As soon as she was alone and the carriage had been driven well away from the door, Mrs Trevelyan left the drawing-room and went up to the nursery. As she entered she clothed her face with her sweetest smile. ‘How is his own mother’s dearest, dearest, darling duck’ she said, putting out her arms and taking the boy from the nurse. The child was at this time about ten months old, and was a strong, hearty, happy infant, always laughing when he was awake and always sleeping when he did not laugh, because his little limbs were free from pain and his little stomach was not annoyed by internal troubles. He kicked, and crowed, and sputtered, when his mother took him, and put up his little fingers to clutch her hair, and was to her as a young god upon the earth. Nothing in the world had ever been created so beautiful, so joyous, so satisfactory, so divine! And they told her that this apple of her eye was to be taken away from her! No that must be impossible. ‘I will take him into my own room, nurse, for a little while — you have had him all the morning,’ she said; as though the ‘having baby’ was a privilege over which there might almost be a quarrel. Then she took her boy away with her, and when she was alone with him, went through such a service in baby-worship as most mothers will understand. Divide these two! No; nobody should do that. Sooner than that, she, the mother, would consent to be no more than a servant in her husband’s house. Was not her baby all the world to her?

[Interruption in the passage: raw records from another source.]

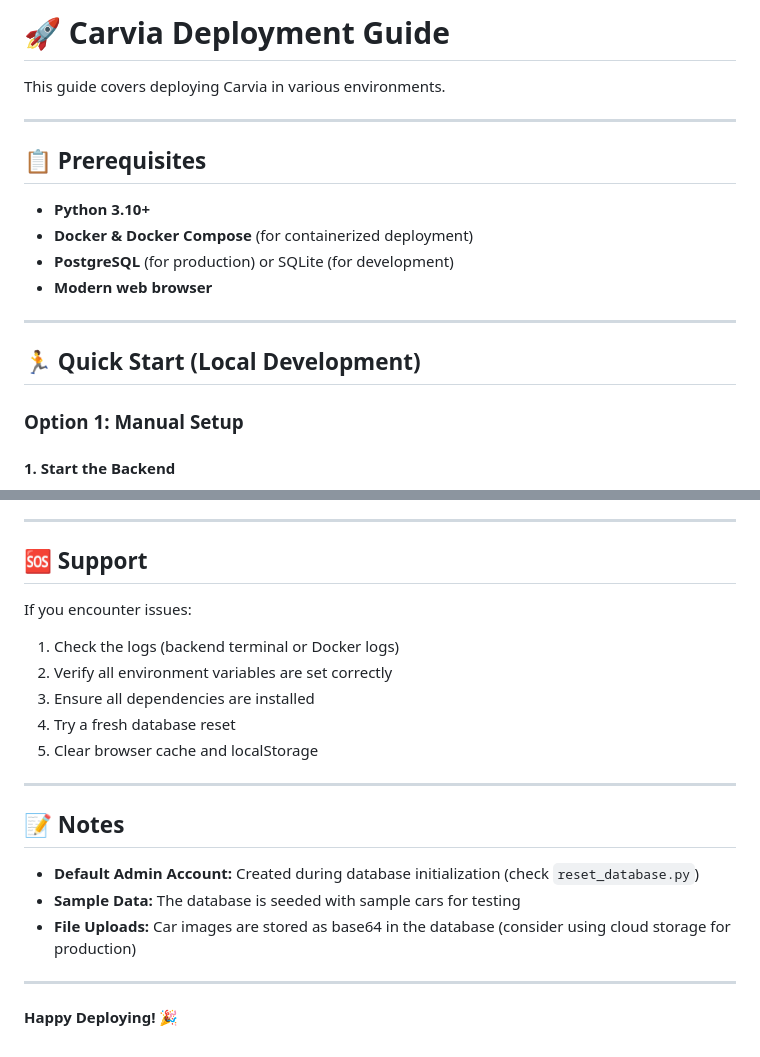
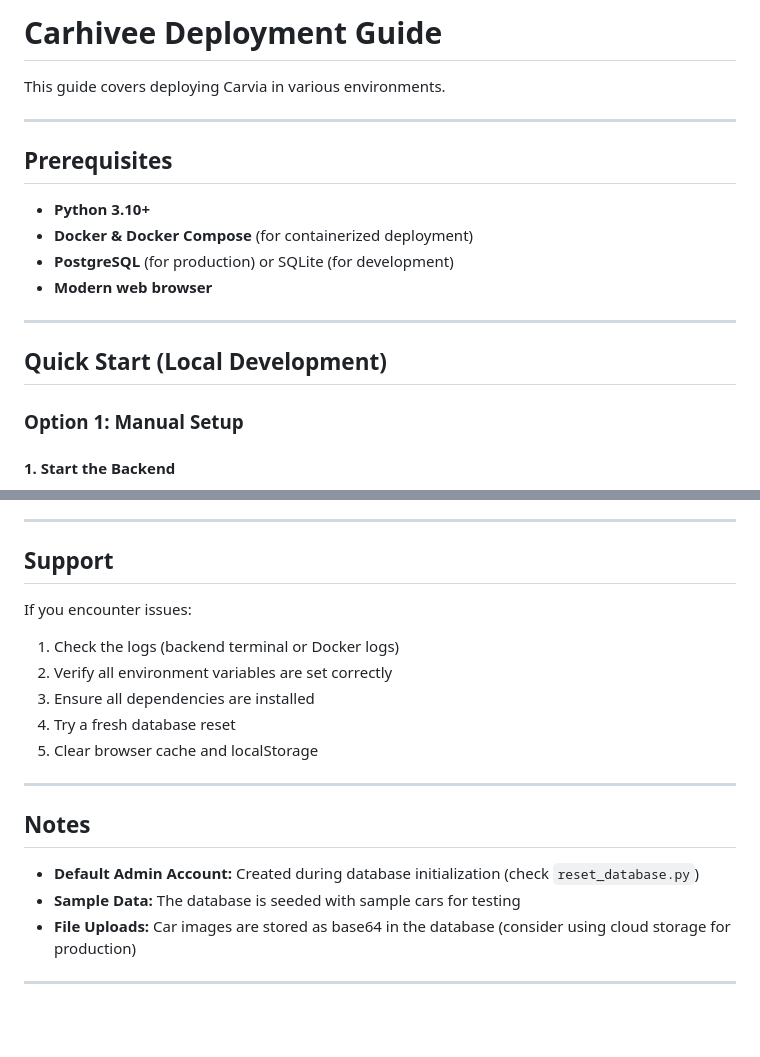
Before and after one commit to Chandanakotha/Carhive, a Markdown page: DEPLOYMENT.md, 2 parts joined by grey strips. Rendered like a GitHub page; blank space fills up the shorter version.

```diff
--- a/DEPLOYMENT.md
+++ b/DEPLOYMENT.md
@@ -1,10 +1,10 @@
-# 🚀 Carvia Deployment Guide
+#  Carhivee Deployment Guide
 
 This guide covers deploying Carvia in various environments.
 
 ---
 
-## 📋 Prerequisites
+## Prerequisites
 
 - **Python 3.10+**
 - **Docker & Docker Compose** (for containerized deployment)
@@ -13,7 +13,7 @@ This guide covers deploying Carvia in various environments.
 
 ---
 
-## 🏃 Quick Start (Local Development)
+##  Quick Start (Local Development)
 
 ### Option 1: Manual Setup
 
@@ -340,7 +340,7 @@ Before deploying to production:
 
 ---
 
-## 🆘 Support
+##  Support
 
 If you encounter issues:
 
@@ -352,12 +352,10 @@ If you encounter issues:
 
 ---
 
-## 📝 Notes
+##  Notes
 
 - **Default Admin Account:** Created during database initialization (check `reset_database.py`)
 - **Sample Data:** The database is seeded with sample cars for testing
 - **File Uploads:** Car images are stored as base64 in the database (consider using cloud storage for production)
 
 ---
-
-**Happy Deploying! 🎉**
```
Also changed, not shown: other parts of DEPLOYMENT.md (+8 -8 lines).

On the evening of that day the husband and wife had an interview together in the library, which, unfortunately, was as unsatisfactory as Lady Milborough’s visit. The cause of the failure of them all lay probably in this, that there was no decided point which, if conceded, would have brought about a reconciliation. Trevelyan asked for general submission, which he regarded as his right, and which in the existing circumstances he thought it necessary to claim, and though Mrs Trevelyan did not refuse to be submissive she would make no promise on the subject. But the truth was that each desired that the other should acknowledge a fault, and that neither of them would make that acknowledgment. Emily Trevelyan felt acutely that she had been ill-used, not only by her husband’s suspicion, but by the manner in which he had talked of his suspicion to others, to Lady Milborough and the cook, and she was quite convinced that she was right herself, because he had been so vacillating in his conduct about Colonel Osborne. But Trevelyan was equally sure that justice was on his side. Emily must have known his real wishes about Colonel Osborne; but when she had found that he had rescinded his verbal orders about the admission of the man to the house, which he had done to save himself and her from slander and gossip, she had taken advantage of this and had thrown herself more entirely than ever into the intimacy of which he disapproved!
When they met, each was so sore that no approach to terms was made by them.
‘If I am to be treated in that way, I would rather not live with you,’ said the wife. ‘It is impossible to live with a husband who is jealous.’
‘All I ask of you is that you shall promise me to have no further communication with this man.’
‘I will make no promise that implies my own disgrace.’
‘Then we must part; and if that be so, this house will be given up. You may live where you please in the country, not in London; but I shall take steps that Colonel Osborne does not see you.’
‘I will not remain in the room with you to be insulted thus,’ said Mrs Trevelyan. And she did not remain, but left the chamber, slamming the door after her as she went.
‘It will be better that she should go,’ said Trevelyan, when he found himself alone. And so it came to pass that that blessing of a rich marriage, which had as it were fallen upon them at the Mandarins from out of heaven, had become, after an interval of but two short years, anything but an unmixed blessing.
Last updated Monday, December 22, 2014 at 10:55